Eventually I talked them into being the Dads again for the sake of money (that was actually the argument that convinced them all) and we started as we had the year previously, opening for Arrogance. But we never did get as popular again and nobody really made me feel like I was welcome back into the fold so I quit and that was the end.
Lots of bands do reunions or even get back together but this one won't, even though Rick and I are friends again. One reason is because he is now in ELO and travels all over the world to exotic places like Sofia, Bulgaria and Atlantic City, New Jersey.
Nevertheless, this was a great band " Matt
Reviews for The Dads
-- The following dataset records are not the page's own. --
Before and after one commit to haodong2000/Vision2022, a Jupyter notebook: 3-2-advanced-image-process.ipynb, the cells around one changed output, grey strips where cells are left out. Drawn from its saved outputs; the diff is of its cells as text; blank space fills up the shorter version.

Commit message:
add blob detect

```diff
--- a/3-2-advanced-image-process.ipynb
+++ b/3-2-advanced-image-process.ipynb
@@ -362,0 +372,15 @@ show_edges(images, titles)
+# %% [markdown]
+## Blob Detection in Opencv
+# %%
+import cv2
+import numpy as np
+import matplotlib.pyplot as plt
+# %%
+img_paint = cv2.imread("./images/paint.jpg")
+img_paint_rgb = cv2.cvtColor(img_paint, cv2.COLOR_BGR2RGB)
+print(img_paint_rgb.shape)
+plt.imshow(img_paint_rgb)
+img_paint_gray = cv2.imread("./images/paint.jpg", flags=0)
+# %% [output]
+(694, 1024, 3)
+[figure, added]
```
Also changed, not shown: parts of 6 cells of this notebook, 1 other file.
The Dads more then any other local New Wave act are reliant upon audience response. Despite their overt professionalism and self-confidence, the power level they attain is a direct function of how much crowd interaction they generate. When the chemistry is right, the Dads can be ominous.
So how do the Dads succeed where some nationally signed acts fail? Most big acts fall victim to a commercially contrived pop formula. The Dads don't. This is not to say they are devoid of musical calculation, they are simply a lot more fresh and concoct a healthy dose of good-time Beatle-isms that work in a contemporary mold. You like the Raspberries? You'll love the Dads. Trust me.
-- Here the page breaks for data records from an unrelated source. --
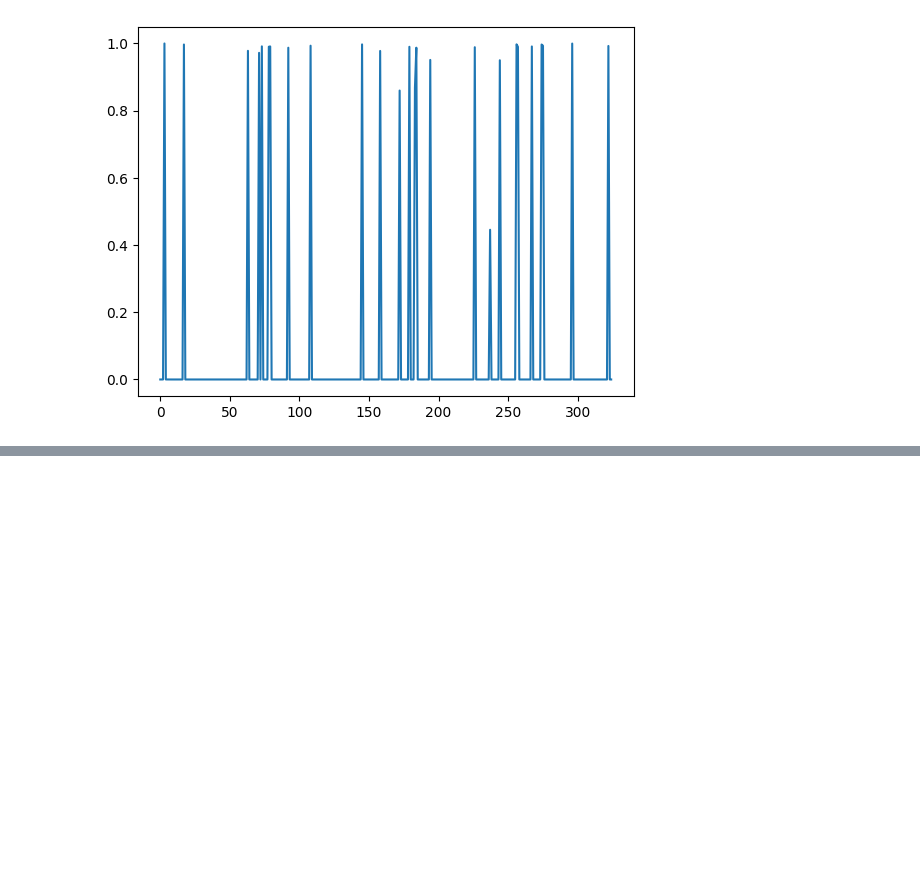
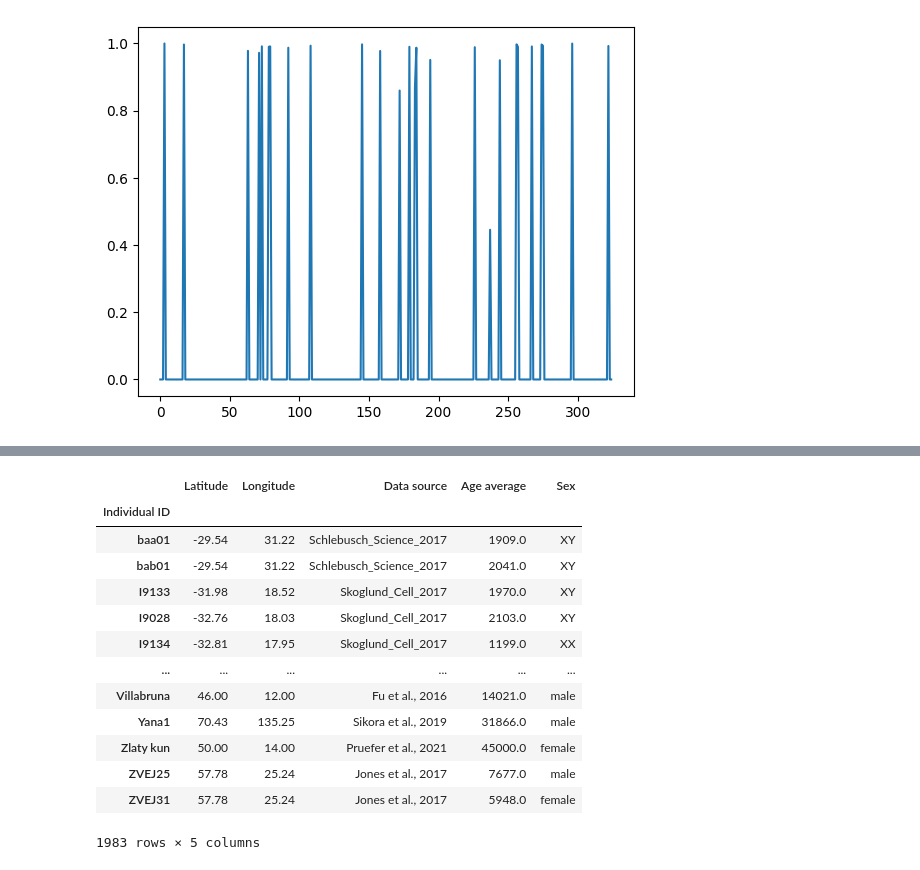
Before and after one commit to jedsurf/moorjani-rotation, a Jupyter notebook: notebooks/241004_admixfrog_out.ipynb, the cells around one changed output, grey strips where cells are left out. Cells and saved outputs as stored; diff of their text form; code cells hidden in the pictures; blank space fills up the shorter version.

```diff
--- a/notebooks/241004_admixfrog_out.ipynb
+++ b/notebooks/241004_admixfrog_out.ipynb
@@ -582,0 +819,18 @@ plt.show()
+# %%
+md_combined = pd.read_csv("../processed-data/metadata_combined.csv.gz", index_col=0)#.sort_values(by="Age average", ascending=False)
+md_combined
+# %% [output]
+|  | Latitude | Longitude | Data source | Age average | Sex |
+| Individual ID |  |  |  |  |  |
+| baa01 | -29.54 | 31.22 | Schlebusch_Science_2017 | 1909.0 | XY |
+| bab01 | -29.54 | 31.22 | Schlebusch_Science_2017 | 2041.0 | XY |
+| I9133 | -31.98 | 18.52 | Skoglund_Cell_2017 | 1970.0 | XY |
+| I9028 | -32.76 | 18.03 | Skoglund_Cell_2017 | 2103.0 | XY |
+| I9134 | -32.81 | 17.95 | Skoglund_Cell_2017 | 1199.0 | XX |
+| ... | ... | ... | ... | ... | ... |
+| Villabruna | 46.00 | 12.00 | Fu et al., 2016 | 14021.0 | male |
+| Yana1 | 70.43 | 135.25 | Sikora et al., 2019 | 31866.0 | male |
+| Zlaty kun | 50.00 | 14.00 | Pruefer et al., 2021 | 45000.0 | female |
+| ZVEJ25 | 57.78 | 25.24 | Jones et al., 2017 | 7677.0 | male |
+| ZVEJ31 | 57.78 | 25.24 | Jones et al., 2017 | 5948.0 | female |
+1983 rows × 5 columns
```
Also changed, not shown: parts of 20 cells of this notebook, 1 other file.
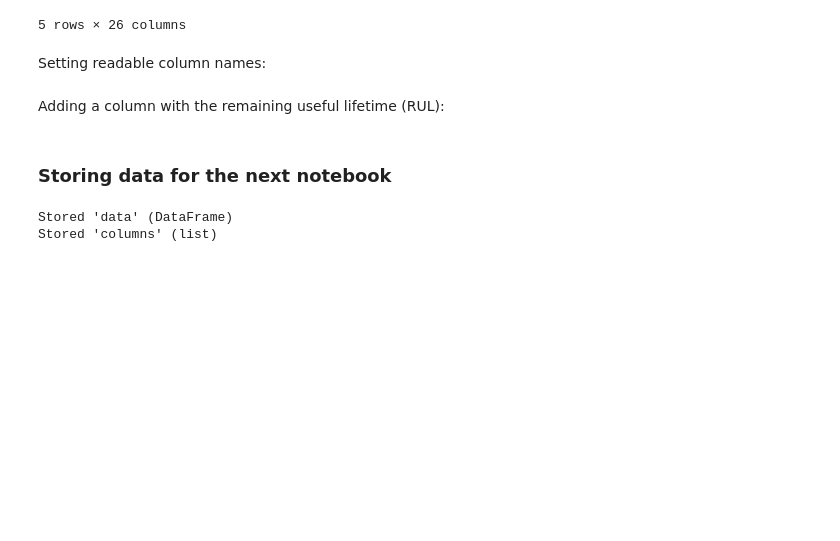
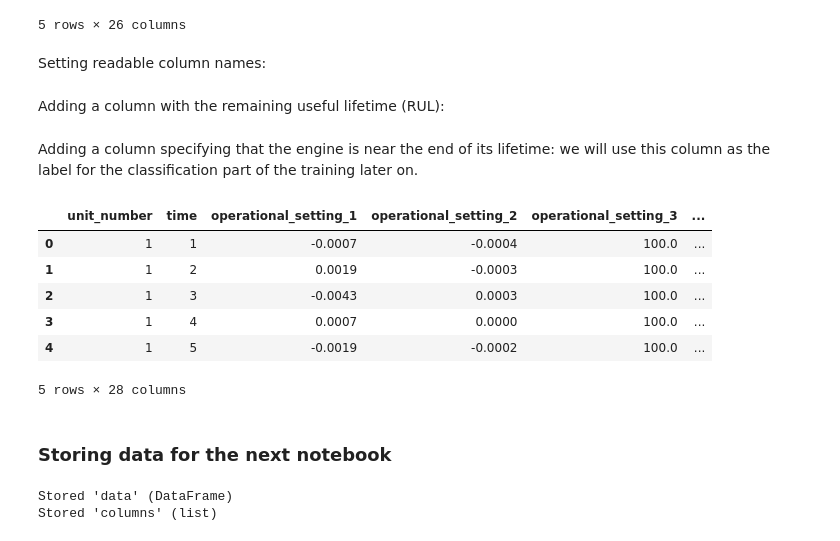
Before and after one commit to michaelhoarau/sagemaker-predictive-maintenance, a Jupyter notebook: nasa-turbofan-rul/notebooks/1 - Data preparation.ipynb, the cells around one changed output. Cells and saved outputs as stored; diff of their text form; code cells hidden in the pictures; blank space fills up the shorter version.

```diff
--- a/nasa-turbofan-rul/notebooks/1 - Data preparation.ipynb
+++ b/nasa-turbofan-rul/notebooks/1 - Data preparation.ipynb
@@ -131,6 +131,20 @@ for unit, rul in enumerate(grouped_data.count()['time']):
     current_df = data[data['unit_number'] == (unit+1)].copy()
     current_df['rul'] = rul - current_df['time']
     data[data['unit_number'] == (unit+1)] = current_df
+# %% [markdown]
+Adding a column specifying that the engine is near the end of its lifetime: we will use this column as the label for the classification part of the training later on.
+# %%
+low_cycle = 30
+data['label'] = data['rul'].apply(lambda x: 1 if x <= low_cycle else 0)
+data.head()
+# %% [output]
+|  | unit_number | time | operational_setting_1 | operational_setting_2 | operational_setting_3 | ... |
+| 0 | 1 | 1 | -0.0007 | -0.0004 | 100.0 | ... |
+| 1 | 1 | 2 | 0.0019 | -0.0003 | 100.0 | ... |
+| 2 | 1 | 3 | -0.0043 | 0.0003 | 100.0 | ... |
+| 3 | 1 | 4 | 0.0007 | 0.0000 | 100.0 | ... |
+| 4 | 1 | 5 | -0.0019 | -0.0002 | 100.0 | ... |
+5 rows × 28 columns
 # %% [markdown]
 ### Storing data for the next notebook
 # %%
```
Also changed, not shown: 6 other files.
Fourteen Songs Live-The Dads
This is rock and roll. After one listen to this album-length collection of live tracks from the Cat's Cradle(Nov 81) and the Pier(Jan 82), plus three studio cuts, I'm forced to wonder why the Dads have not progressed further down the road to "success". Unless of course there is a plan to develop a cult reputation of mythic proportions.
Nothing says it better then a hit. Considering the problems inherent in live recordings-no second takes, for starters-The Dads potential for success shines through. The 14 songs here, even at their weakest, point to refined pop sensibilities and a feel for situations that real people go through in life.
Well what do they sound like? Beyond sounding like the Dads they show influences as diverse as John Lennon, Ray Davies, the Byrds and the Move.
Until Triangle Rock and Roll consumers and fans get the opportunity to hear the recorded works of the Dads, the best bet is to catch them at their next appearance.
--Tony Madejczyk-The Spectator